> Exercise instructions: Report, from the records below, every line where the word "with" appears.

Records drawn from a dataset

##########

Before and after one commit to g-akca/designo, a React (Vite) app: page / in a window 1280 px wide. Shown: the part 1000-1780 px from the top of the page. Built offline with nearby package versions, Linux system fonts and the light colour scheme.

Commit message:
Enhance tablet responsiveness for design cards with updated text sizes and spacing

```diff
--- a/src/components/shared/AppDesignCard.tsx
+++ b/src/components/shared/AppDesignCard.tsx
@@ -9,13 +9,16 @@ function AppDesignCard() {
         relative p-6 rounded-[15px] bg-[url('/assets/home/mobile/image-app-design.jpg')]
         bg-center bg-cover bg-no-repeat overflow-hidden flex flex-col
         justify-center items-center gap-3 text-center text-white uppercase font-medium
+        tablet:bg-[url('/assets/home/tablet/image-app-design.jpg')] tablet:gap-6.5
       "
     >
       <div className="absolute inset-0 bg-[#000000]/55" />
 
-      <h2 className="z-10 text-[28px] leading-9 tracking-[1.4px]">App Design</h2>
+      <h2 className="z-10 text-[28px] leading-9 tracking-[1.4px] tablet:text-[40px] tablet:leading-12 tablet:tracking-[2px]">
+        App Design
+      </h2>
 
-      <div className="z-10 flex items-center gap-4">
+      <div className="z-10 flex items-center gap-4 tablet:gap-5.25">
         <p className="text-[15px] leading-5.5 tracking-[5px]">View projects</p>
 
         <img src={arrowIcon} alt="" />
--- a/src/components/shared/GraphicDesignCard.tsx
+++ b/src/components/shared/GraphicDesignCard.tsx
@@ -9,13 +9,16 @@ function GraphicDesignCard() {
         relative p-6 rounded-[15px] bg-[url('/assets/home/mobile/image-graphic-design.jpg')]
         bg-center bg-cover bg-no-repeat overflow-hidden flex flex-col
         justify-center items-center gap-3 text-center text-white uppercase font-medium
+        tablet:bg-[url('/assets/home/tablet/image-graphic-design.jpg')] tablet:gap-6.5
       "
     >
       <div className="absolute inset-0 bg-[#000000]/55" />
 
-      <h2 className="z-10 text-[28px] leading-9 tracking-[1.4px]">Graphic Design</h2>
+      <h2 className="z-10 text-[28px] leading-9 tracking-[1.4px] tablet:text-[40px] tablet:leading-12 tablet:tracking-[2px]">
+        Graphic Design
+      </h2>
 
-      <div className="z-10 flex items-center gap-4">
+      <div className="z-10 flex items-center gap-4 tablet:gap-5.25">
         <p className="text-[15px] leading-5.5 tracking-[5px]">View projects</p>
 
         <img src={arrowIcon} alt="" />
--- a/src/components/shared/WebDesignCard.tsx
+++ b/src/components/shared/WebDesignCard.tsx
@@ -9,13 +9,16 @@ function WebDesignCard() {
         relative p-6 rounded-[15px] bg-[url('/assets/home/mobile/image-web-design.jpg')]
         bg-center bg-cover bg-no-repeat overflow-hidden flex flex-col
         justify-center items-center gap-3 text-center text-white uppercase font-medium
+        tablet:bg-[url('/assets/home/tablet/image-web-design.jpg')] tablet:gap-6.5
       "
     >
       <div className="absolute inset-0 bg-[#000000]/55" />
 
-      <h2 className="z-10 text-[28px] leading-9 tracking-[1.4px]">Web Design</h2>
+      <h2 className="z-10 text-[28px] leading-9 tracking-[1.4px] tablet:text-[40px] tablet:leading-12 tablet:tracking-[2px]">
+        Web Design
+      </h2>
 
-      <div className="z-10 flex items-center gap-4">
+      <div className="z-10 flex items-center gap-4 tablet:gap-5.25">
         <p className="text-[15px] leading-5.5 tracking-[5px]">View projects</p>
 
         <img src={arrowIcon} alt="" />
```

##########

> Exercise response:
Before and after one commit to g-akca/designo, a React (Vite) app: page / in a window 1280 px wide. Shown: the part 1000-1780 px from the top of the page. Built offline with nearby package versions, Linux system fonts and the light colour scheme.
Enhance tablet responsiveness for design cards with updated text sizes and spacing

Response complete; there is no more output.